US power management firm Eaton is applying additive manufacturing to generating low-cost hydropower for the Department of Energy. As part of its government contract, Eaton is set to manufacture and test low-cost integrated hydropower turbines and generator sets, before trialling a scaled-down test generator next year.
The turbines will be used within US waterways, to tap in to the “50 gigawatts of potential capacity” that, according to Eaton’s principal engineer David Yee, “remains untapped at existing small-scale hydropower sites”, dams where hydroelectric conversion facilities do not yet exist.
Cost saving by 3D printing concept models
While Eaton is not the first to use 3D printing in hydroelectricity generation, its use of 3D printing for conceptualization is on a larger scale. As part of their design process for a modular helical rotor turbine-generator system, Eaton engineers plan on cutting costs by 3D printing the initial concept models. They will then 3D print test components to make the hydroelectric generators more cost-effective, thereby cutting the cost of the electricity. One of the main concepts to be tested is the efficiency of a solid polymer rotor against that of a hollow metal rotor.
The project is being undertaken with a view to reducing the cost of civil works as a whole, improving the efficiency of public money spent on infrastructure projects. Other more immediate considerations to be taken are the effect of climate change on water levels, and the passage of fish through the dams.
Not designing to manufacture, but manufacturing to design
Eaton’s additive manufacturing centre of excellence opened in 2016 at its innovation center in Southfield, Michigan. At the facility both metal and non-metal 3D printing, is used to produce complex high performance components, tools and fixtures through Direct Laser Metal Sintering and polymer printing.
As part of Eaton’s increasing use of additive manufacturing, engineers worldwide are now trained at the center of excellence. Ramanath Ramakrishnan, Chief Technology Officer at Eaton, commented on the positive effect that additive manufacturing would have on design and innovation, stating that it would “change the paradigm from a ‘design for manufacture’ to ‘manufacture to design’.”

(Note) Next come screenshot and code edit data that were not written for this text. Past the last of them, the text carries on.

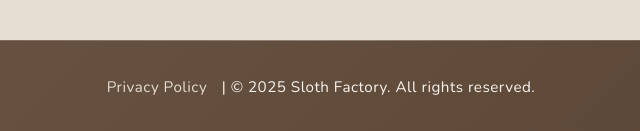
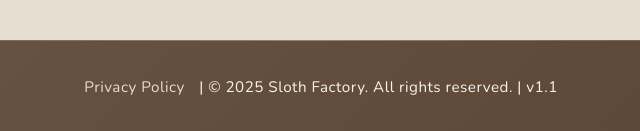
Before and after one commit to SlothFactory/sloth-factory, a plain HTML site: page index.html in a window 1280 px wide. Shown: the part 1068-1199 px from the top of the page, 324-964 px from the left. Drawn offline with nearby package versions, Linux system fonts and the light colour scheme.

Commit message:
Add files via upload
v1.1

```diff
--- a/index.html
+++ b/index.html
@@ -51,7 +51,7 @@
         <footer>
             <p>
                 <a href="privacy-policy/">Privacy Policy</a> |
-                &copy; 2025 Sloth Factory. All rights reserved.
+                &copy; 2025 Sloth Factory. All rights reserved. | v1.1
             </p>
         </footer>
     </div>
```
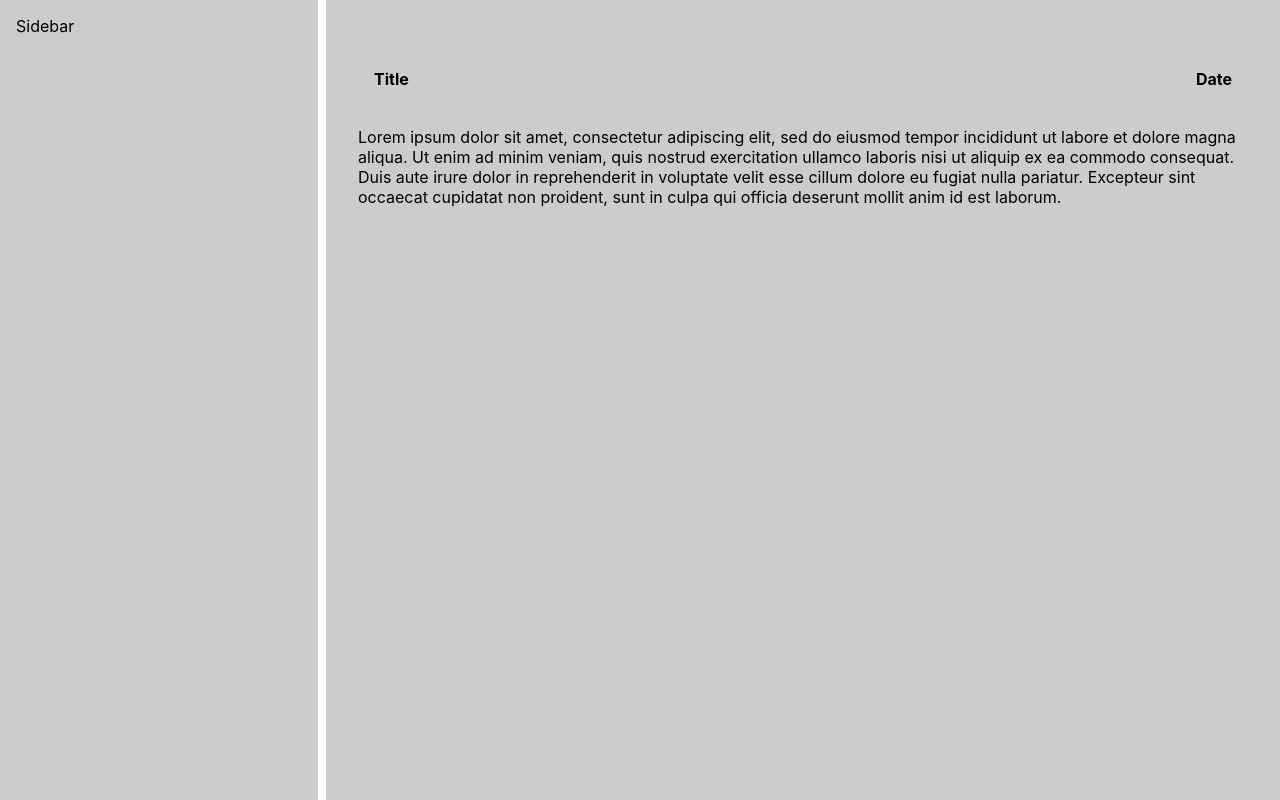
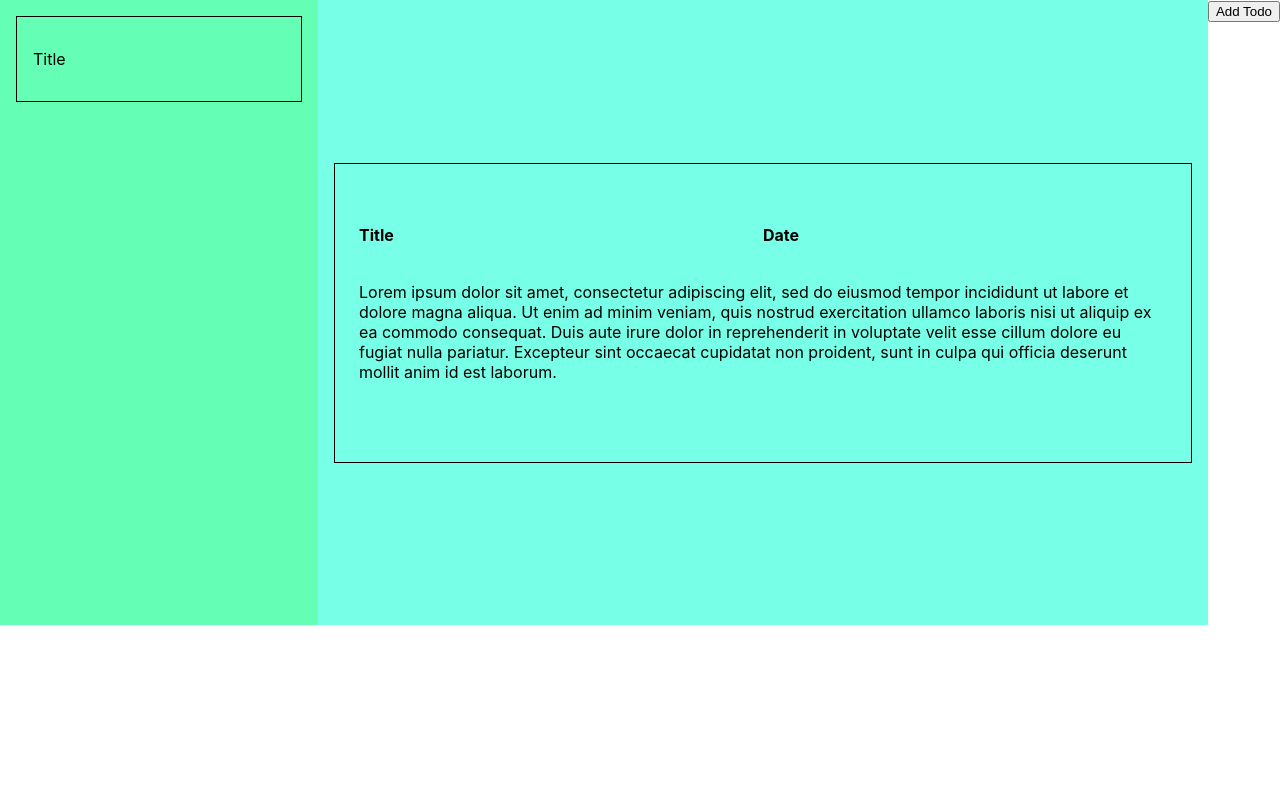
Before and after one commit to keebon/Todo, a React (Create React App) app: page / in a window 1280 px wide. Built offline with nearby package versions, Linux system fonts and the light colour scheme.

Commit message:
css update

```diff
--- a/src/App.css
+++ b/src/App.css
@@ -1,12 +1,32 @@
 .App{
-  display:grid;
+  display: flex;
   margin: 0 auto;
-  grid-gap: .5rem;
-  grid-template-columns: 1fr 3fr;
-  height: 100vh;
 }
 
-.App div{
-  background: #ccc;
-  padding: 1rem;
+.sidebar{
+  flex: 1;
+  background-color:#64ffb5;
+  padding: 1em;
+  height: 593px;
 }
+
+.content{
+  flex: 3;
+  background-color: #77ffe7;
+  padding: 1em;
+  height: 593px;
+  display: flex;
+  align-items: center;
+  justify-content: center;
+}
+
+.container{
+  padding: 1.5rem;
+  border: 1px solid;
+  height: 250px;
+}
+
+.titleBox{
+  border: 1px solid;
+  padding : 1rem;
+}
--- a/src/App.js
+++ b/src/App.js
@@ -1,13 +1,15 @@
 import React from 'react';
 import './App.css';
 import SideBar from './components/SideBar';
-import Content from './components/Body';
+import Content from './components/Content';
+import AddTodo from './components/AddTodo';
 
 function App() {
   return (
     <div className="App">
       <SideBar />
       <Content />
+      <AddTodo />
     </div>
   );
 }
--- /dev/null
+++ b/src/components/AddTodo.js
@@ -0,0 +1,11 @@
+import React from 'react';
+
+export default class AddTodo extends React.Component{
+    render(){
+        return(
+            <div>
+                <button>Add Todo</button>
+            </div>
+        )
+    }
+}
--- a/src/components/Body.js
+++ /dev/null
@@ -1,19 +0,0 @@
-import React from 'react';
-
-export default class Content extends React.Component{
-    render(){
-        return(
-            <div className = "content">
-                <div>
-                <div style = {{
-                    display: 'flex', justifyContent: 'space-between'
-                }}>
-                    <h4>Title</h4>
-                    <h4>Date</h4>
-                </div>
-                    Lorem ipsum dolor sit amet, consectetur adipiscing elit, sed do eiusmod tempor incididunt ut labore et dolore magna aliqua. Ut enim ad minim veniam, quis nostrud exercitation ullamco laboris nisi ut aliquip ex ea commodo consequat. Duis aute irure dolor in reprehenderit in voluptate velit esse cillum dolore eu fugiat nulla pariatur. Excepteur sint occaecat cupidatat non proident, sunt in culpa qui officia deserunt mollit anim id est laborum.
-                </div>
-            </div>
-        )
-    }
-}
--- /dev/null
+++ b/src/components/Content.js
@@ -0,0 +1,18 @@
+import React from 'react';
+
+export default class Content extends React.Component{
+    render(){
+        return(
+            <div className = "content">
+                <div className = "container">
+                <div style = {{display:'flex', marginTop: '2%'}}>
+                <h4 style = {{flex:'1'}}>Title</h4><h4 style = {{flex:'1'}}>Date</h4>
+                </div>
+                <p>
+                Lorem ipsum dolor sit amet, consectetur adipiscing elit, sed do eiusmod tempor incididunt ut labore et dolore magna aliqua. Ut enim ad minim veniam, quis nostrud exercitation ullamco laboris nisi ut aliquip ex ea commodo consequat. Duis aute irure dolor in reprehenderit in voluptate velit esse cillum dolore eu fugiat nulla pariatur. Excepteur sint occaecat cupidatat non proident, sunt in culpa qui officia deserunt mollit anim id est laborum.
+                </p>
+                </div>
+            </div>
+        )
+    }
+}
--- a/src/components/SideBar.js
+++ b/src/components/SideBar.js
@@ -3,8 +3,10 @@ import React from 'react';
 export default class SideBar extends React.Component{
     render(){
         return(
-            <div classname = "sidebar">
-                Sidebar
+            <div className = "sidebar">
+                <div className = "titleBox">
+                    <p>Title</p>
+                </div>
             </div>
         )
     }
```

Featured image shows an existing Eaton hydro-electric plant. Photo via Eaton.